BRIEF: Within the records below, repeat each line exactly but keep every picture out of the copy.

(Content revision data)
········
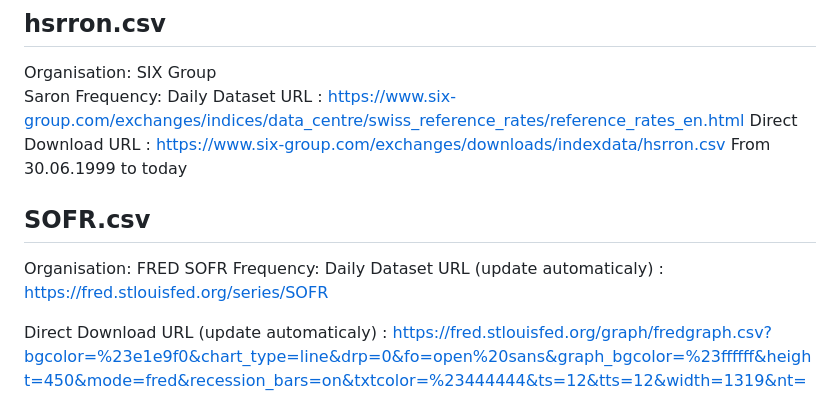
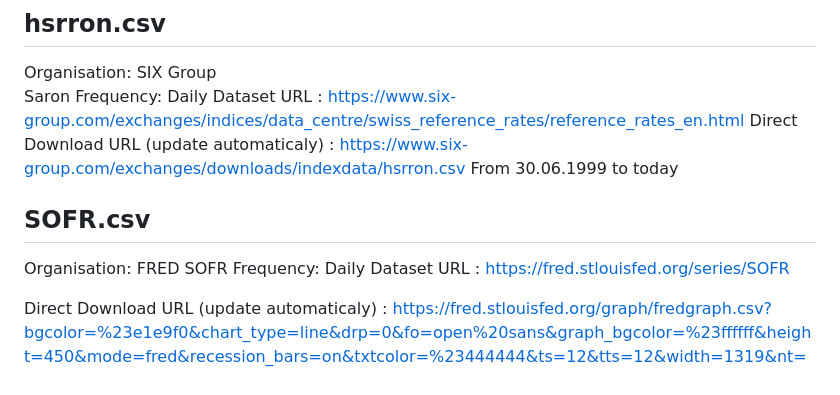
Before and after one commit to joshlevent/ExchangeRateForecasting, a Markdown page: source data/README.md, the part around the change. GitHub-like rendering.

```diff
--- a/source data/README.md
+++ b/source data/README.md
@@ -9,14 +9,14 @@ Organisation: SIX Group
 Saron
 Frequency: Daily
 Dataset URL : https://www.six-group.com/exchanges/indices/data_centre/swiss_reference_rates/reference_rates_en.html
-Direct Download URL : https://www.six-group.com/exchanges/downloads/indexdata/hsrron.csv
+Direct Download URL (update automaticaly) : https://www.six-group.com/exchanges/downloads/indexdata/hsrron.csv
 From 30.06.1999 to today
 
 ## SOFR.csv
 Organisation: FRED
 SOFR
 Frequency: Daily
-Dataset URL (update automaticaly) : https://fred.stlouisfed.org/series/SOFR
+Dataset URL : https://fred.stlouisfed.org/series/SOFR
 
 Direct Download URL (update automaticaly) : https://fred.stlouisfed.org/graph/fredgraph.csv?bgcolor=%23e1e9f0&chart_type=line&drp=0&fo=open%20sans&graph_bgcolor=%23ffffff&height=450&mode=fred&recession_bars=on&txtcolor=%23444444&ts=12&tts=12&width=1319&nt=0&thu=0&trc=0&show_legend=yes&show_axis_titles=yes&show_tooltip=yes&id=SOFR&scale=left&cosd=2018-04-03&coed=2024-11-09&line_color=%234572a7&link_values=false&line_style=solid&mark_type=none&mw=3&lw=2&ost=-99999&oet=99999&mma=0&fml=a&fq=Daily&fam=avg&fgst=lin&fgsnd=2020-02-01&line_index=1&transformation=lin&vintage_date=2024-11-12&revision_date=2024-11-12&nd=2018-04-03
 From 03.04.2018 to today
```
········
EXERCISE RESPONSE:
Before and after one commit to joshlevent/ExchangeRateForecasting, a Markdown page: source data/README.md, the part around the change. GitHub-like rendering.

```diff
--- a/source data/README.md
+++ b/source data/README.md
@@ -9,14 +9,14 @@ Organisation: SIX Group
 Saron
 Frequency: Daily
 Dataset URL : https://www.six-group.com/exchanges/indices/data_centre/swiss_reference_rates/reference_rates_en.html
-Direct Download URL : https://www.six-group.com/exchanges/downloads/indexdata/hsrron.csv
+Direct Download URL (update automaticaly) : https://www.six-group.com/exchanges/downloads/indexdata/hsrron.csv
 From 30.06.1999 to today
 
 ## SOFR.csv
 Organisation: FRED
 SOFR
 Frequency: Daily
-Dataset URL (update automaticaly) : https://fred.stlouisfed.org/series/SOFR
+Dataset URL : https://fred.stlouisfed.org/series/SOFR
 
 Direct Download URL (update automaticaly) : https://fred.stlouisfed.org/graph/fredgraph.csv?bgcolor=%23e1e9f0&chart_type=line&drp=0&fo=open%20sans&graph_bgcolor=%23ffffff&height=450&mode=fred&recession_bars=on&txtcolor=%23444444&ts=12&tts=12&width=1319&nt=0&thu=0&trc=0&show_legend=yes&show_axis_titles=yes&show_tooltip=yes&id=SOFR&scale=left&cosd=2018-04-03&coed=2024-11-09&line_color=%234572a7&link_values=false&line_style=solid&mark_type=none&mw=3&lw=2&ost=-99999&oet=99999&mma=0&fml=a&fq=Daily&fam=avg&fgst=lin&fgsnd=2020-02-01&line_index=1&transformation=lin&vintage_date=2024-11-12&revision_date=2024-11-12&nd=2018-04-03
 From 03.04.2018 to today
```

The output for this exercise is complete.